Friday, 2 May 2014

Saying good bye hurts the most

Khao Sok is a beautiful place, our friends there have become parts of our hearts and to be honest we were missing them by the time we had packed our bikes. To quote Juliet, "Good night, good night! Parting is such sweet sorrow, That I shall say good night till it be morrow." Although I would hardly call the team at Khao Sok Valley Lodge our Romeos! 

For our last day Man (pronounced Min for non Thai speakers) gave us a very special trip, firstly he took us to a cave and showed me the Giant Golden Orb spider, a beautiful and delicate animal that I have wanted to see for a long time. He then took us to a place he has not taken a tourist before, to his parents home where they work on the rubber plantation. He taught us how to cut the bark on a rubber tree to ensure that the raw latex sap runs into the collection bowl and showed us how it is processed into raw rubber mats. The shock came when he told us how much work it takes to earn enough to afford to live. 

Next time you buy a rubber product, think of our friend Men, he probably had a hand in its making, the amount of effort it took to earn the thirty Thai Baht per kilo as a reasonable wage though is shocking.

Our last night of freedom in the park though was spent at a party with Mr Bao, whose Father cooked for us traditional Thai rice wrapped in banana leaves and steamed in a bamboo pole. The Rice was delicious as was the meat cooked by Bao's wife Oye. 

It was a real honour for us to be invited to dinner like this and it just reminded us of how lucky we are as travellers in that we have found the most amazing people as we have gone. So yes, Juliet was right, parting is such sweet sorrow. 

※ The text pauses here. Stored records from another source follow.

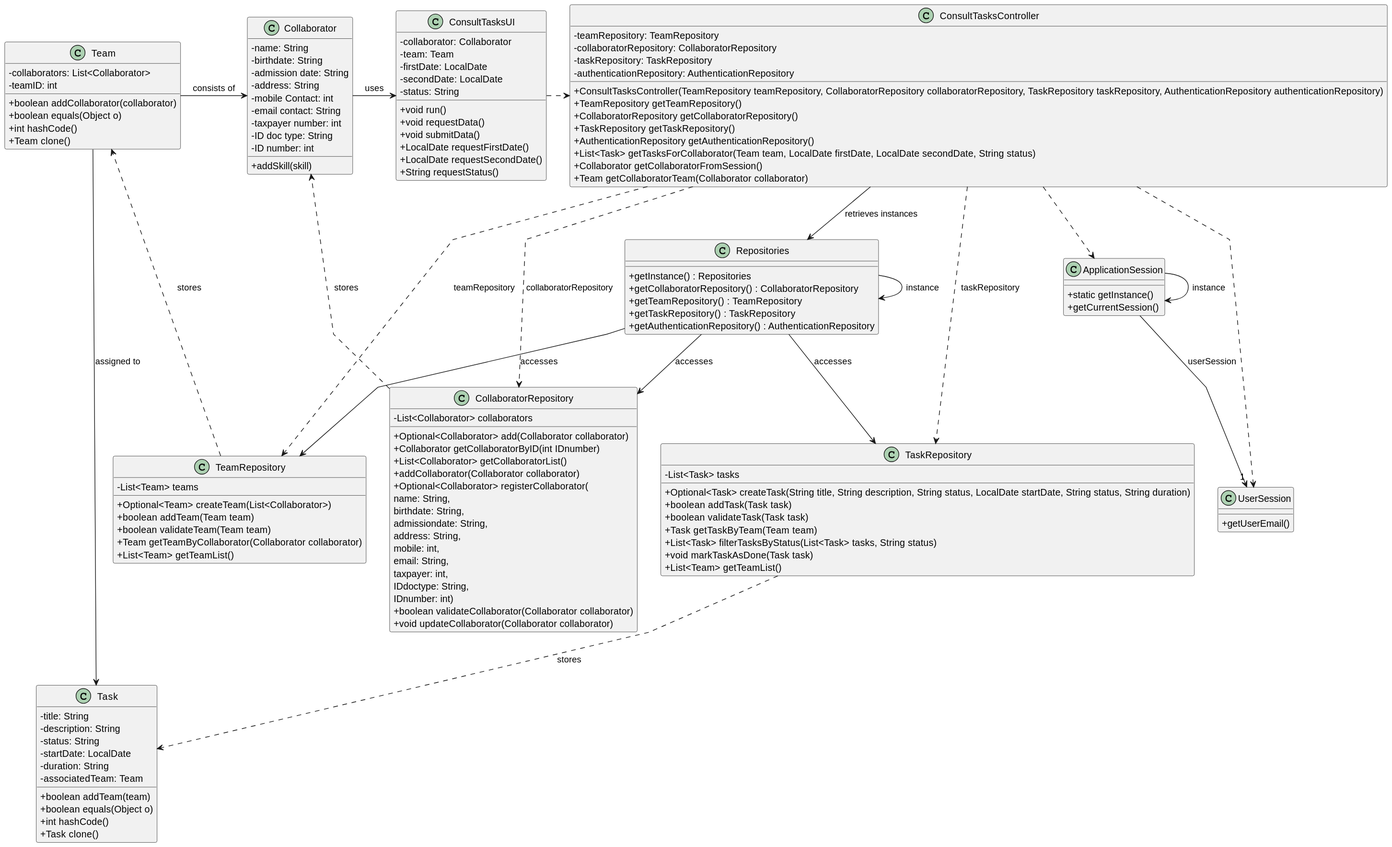
The PlantUML diagram docs/sprint3/us028/03.design/svg/us028-class-diagram.svg in tiagosoa/lei-24-s2-1dgh-g073, before a commit.
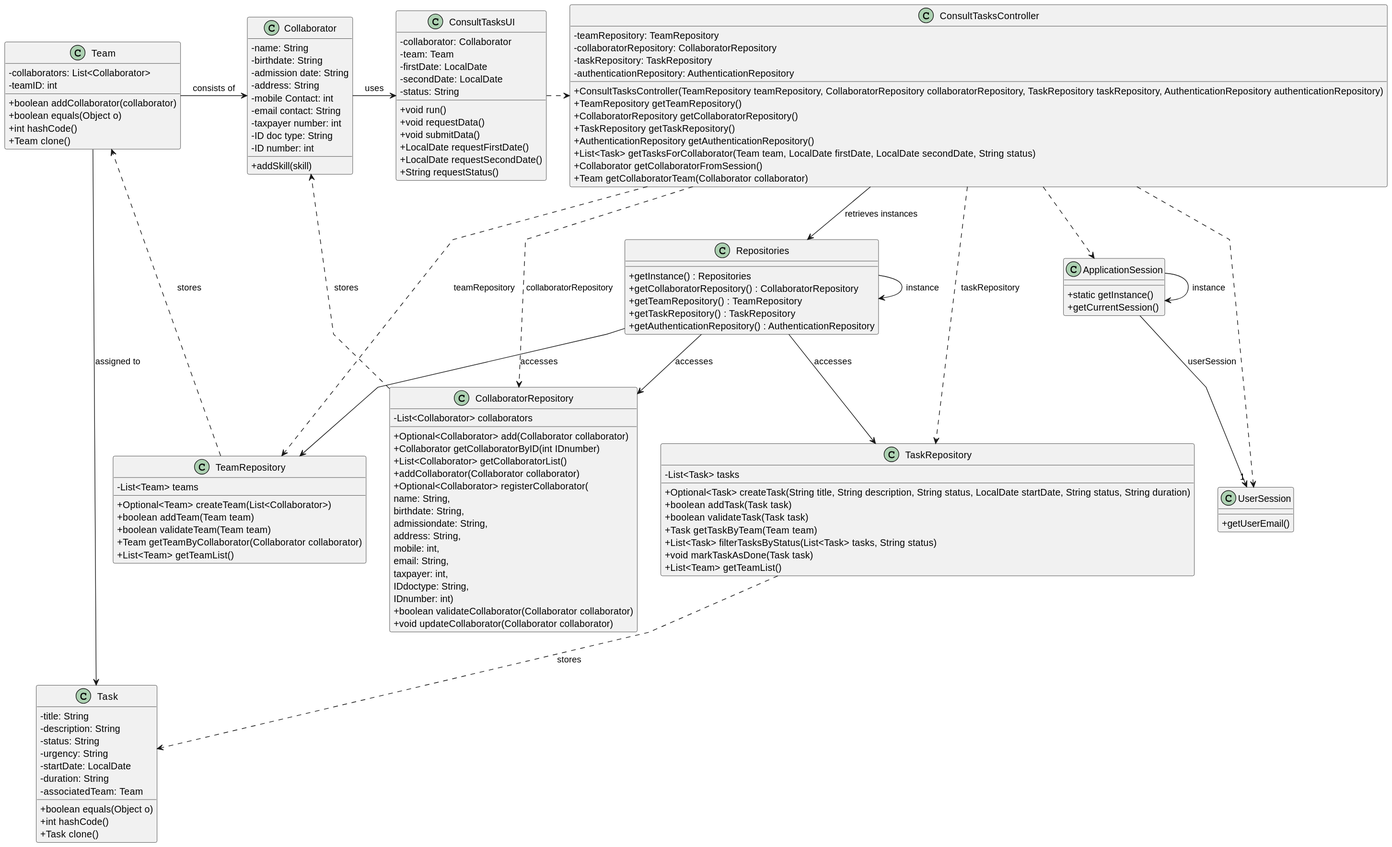
The same file after the commit.

The edit, as a diff of the source:
```diff
@@ -102,13 +102,13 @@
     - title: String
     - description: String
     - status: String
+    - urgency: String
     - startDate: LocalDate
     - duration: String
     - associatedTeam: Team
-        + boolean addTeam(team)
-        + boolean equals(Object o)
-        + int hashCode()
-        + Task clone()
+    + boolean equals(Object o)
+    + int hashCode()
+    + Task clone()
 }
 
 class TeamRepository {
```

We packed the bikes and then came the time to say good bye to Sai and Man, the work force at the lodge.

Carol was as always dignified and gentle. Jayne was not!

The ride back to Koh Samui had begun and it was a long hot day in the saddle.

Sometimes the views are just too amazing to miss out, even when on a ferry! 

Back on Koh Samui the roads were as manic as always and finally exhausted we arrived at our destination only to find that the beach bungalow we had booked had turned into an up stairs room in a block, hardly the paradise we had wanted to celebrate our anniversary. Yes, poor Carol has endured my constant farting, poo jokes and swearing for six years, bless her! The room was beautiful, but it was not what we had booked and as Carol discussed this with the hotel owner, Jayne was left almost in tears by one of the members of staff.

A beautiful Forest Scorpion had come out onto the hotel forecourt looking for water due to the drought on Samui, now a sting from one of these animals is painful, but then so is a bee sting and they are equally dangerous. In Khao Sok, Jayne had been able to handle one of these beautiful creatures in safety because the jungle guide removed the sting, leaving the animal safe and growing a new one which takes about thirty days. At Sea Deang, the owner of the restaurant Jenny came out and battered the animal with a stick, leaving it as a battered mess on the road. Sadly the creature was still alive and another guest finished the job off to end the animals suffering. This simple act of animal murder made Jayne want to leave immediately and Carol was in agreement.

These are docile and gentle animals, just like bees and if left alone to wander as they wish, just like bees, they harm no one. Having a wild scorpion walk up my arm and come to a rest on my shoulder under my hair was probably one of the most wonderful moments of our trip. Seeing one murdered outside the hotel was the worst and I can never forgive such a barbaric action.

So now we are staying in the Boardrooms and the place is lovely, but that is a story for another day...